Version comparison data:

+ + + + + + +

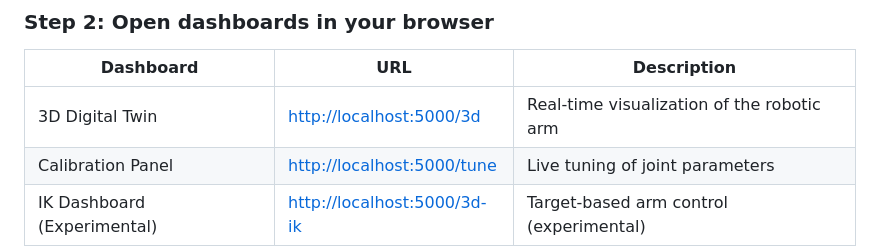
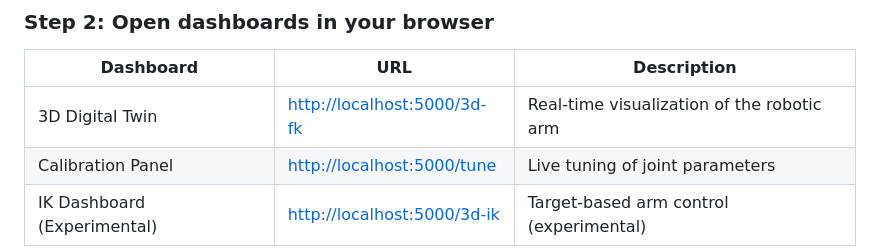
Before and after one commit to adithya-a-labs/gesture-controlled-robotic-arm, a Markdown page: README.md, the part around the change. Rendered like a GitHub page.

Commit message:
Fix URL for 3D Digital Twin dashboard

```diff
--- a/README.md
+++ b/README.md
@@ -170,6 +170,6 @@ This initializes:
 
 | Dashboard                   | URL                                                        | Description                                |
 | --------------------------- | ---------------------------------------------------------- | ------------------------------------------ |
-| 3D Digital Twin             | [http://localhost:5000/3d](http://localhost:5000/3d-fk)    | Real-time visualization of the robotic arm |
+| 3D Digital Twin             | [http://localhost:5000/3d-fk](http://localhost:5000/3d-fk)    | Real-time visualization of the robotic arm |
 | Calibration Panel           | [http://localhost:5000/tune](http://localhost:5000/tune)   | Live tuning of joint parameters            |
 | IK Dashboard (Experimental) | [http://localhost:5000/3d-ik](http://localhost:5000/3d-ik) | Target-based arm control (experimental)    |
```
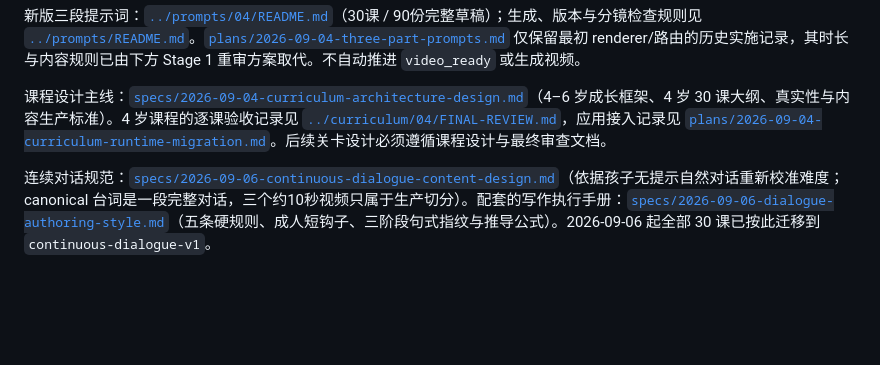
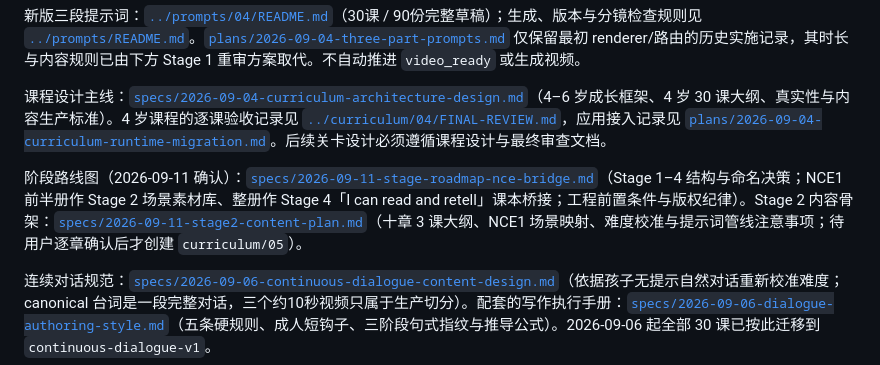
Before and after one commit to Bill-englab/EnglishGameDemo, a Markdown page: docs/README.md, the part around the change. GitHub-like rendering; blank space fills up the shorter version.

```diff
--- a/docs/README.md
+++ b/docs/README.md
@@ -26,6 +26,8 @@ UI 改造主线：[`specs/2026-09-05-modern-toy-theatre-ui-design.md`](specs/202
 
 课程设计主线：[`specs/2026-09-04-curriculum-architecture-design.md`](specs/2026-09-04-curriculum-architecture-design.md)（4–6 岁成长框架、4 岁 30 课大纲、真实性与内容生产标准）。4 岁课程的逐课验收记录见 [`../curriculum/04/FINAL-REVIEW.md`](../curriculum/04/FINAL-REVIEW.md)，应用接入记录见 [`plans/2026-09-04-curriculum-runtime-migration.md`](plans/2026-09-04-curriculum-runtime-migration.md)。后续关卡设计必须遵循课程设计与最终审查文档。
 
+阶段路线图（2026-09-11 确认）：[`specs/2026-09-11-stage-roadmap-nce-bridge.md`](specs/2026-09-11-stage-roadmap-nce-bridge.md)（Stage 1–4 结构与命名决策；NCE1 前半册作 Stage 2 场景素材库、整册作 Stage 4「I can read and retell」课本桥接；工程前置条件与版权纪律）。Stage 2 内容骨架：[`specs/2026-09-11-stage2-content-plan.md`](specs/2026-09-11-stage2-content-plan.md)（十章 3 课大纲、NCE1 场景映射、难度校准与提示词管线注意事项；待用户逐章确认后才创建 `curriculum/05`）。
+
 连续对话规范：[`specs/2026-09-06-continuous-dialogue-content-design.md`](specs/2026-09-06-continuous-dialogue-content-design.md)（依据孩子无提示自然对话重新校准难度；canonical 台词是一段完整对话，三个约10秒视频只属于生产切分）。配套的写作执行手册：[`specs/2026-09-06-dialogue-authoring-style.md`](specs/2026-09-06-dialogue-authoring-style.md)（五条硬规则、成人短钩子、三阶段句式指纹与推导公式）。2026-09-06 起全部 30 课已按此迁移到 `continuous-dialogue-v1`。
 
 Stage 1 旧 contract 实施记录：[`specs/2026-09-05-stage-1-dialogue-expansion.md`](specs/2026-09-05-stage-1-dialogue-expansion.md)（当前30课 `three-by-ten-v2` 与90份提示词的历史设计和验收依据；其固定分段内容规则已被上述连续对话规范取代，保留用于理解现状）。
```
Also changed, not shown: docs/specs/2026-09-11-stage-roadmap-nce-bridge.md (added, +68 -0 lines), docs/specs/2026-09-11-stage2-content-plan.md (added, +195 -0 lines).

+ + + + + + +

What to do
Filter the entries above down to the lines that contain "localhost".

Output for this exercise
-| 3D Digital Twin             | [http://localhost:5000/3d](http://localhost:5000/3d-fk)    | Real-time visualization of the robotic arm |
+| 3D Digital Twin             | [http://localhost:5000/3d-fk](http://localhost:5000/3d-fk)    | Real-time visualization of the robotic arm |
 | Calibration Panel           | [http://localhost:5000/tune](http://localhost:5000/tune)   | Live tuning of joint parameters            |
 | IK Dashboard (Experimental) | [http://localhost:5000/3d-ik](http://localhost:5000/3d-ik) | Target-based arm control (experimental)    |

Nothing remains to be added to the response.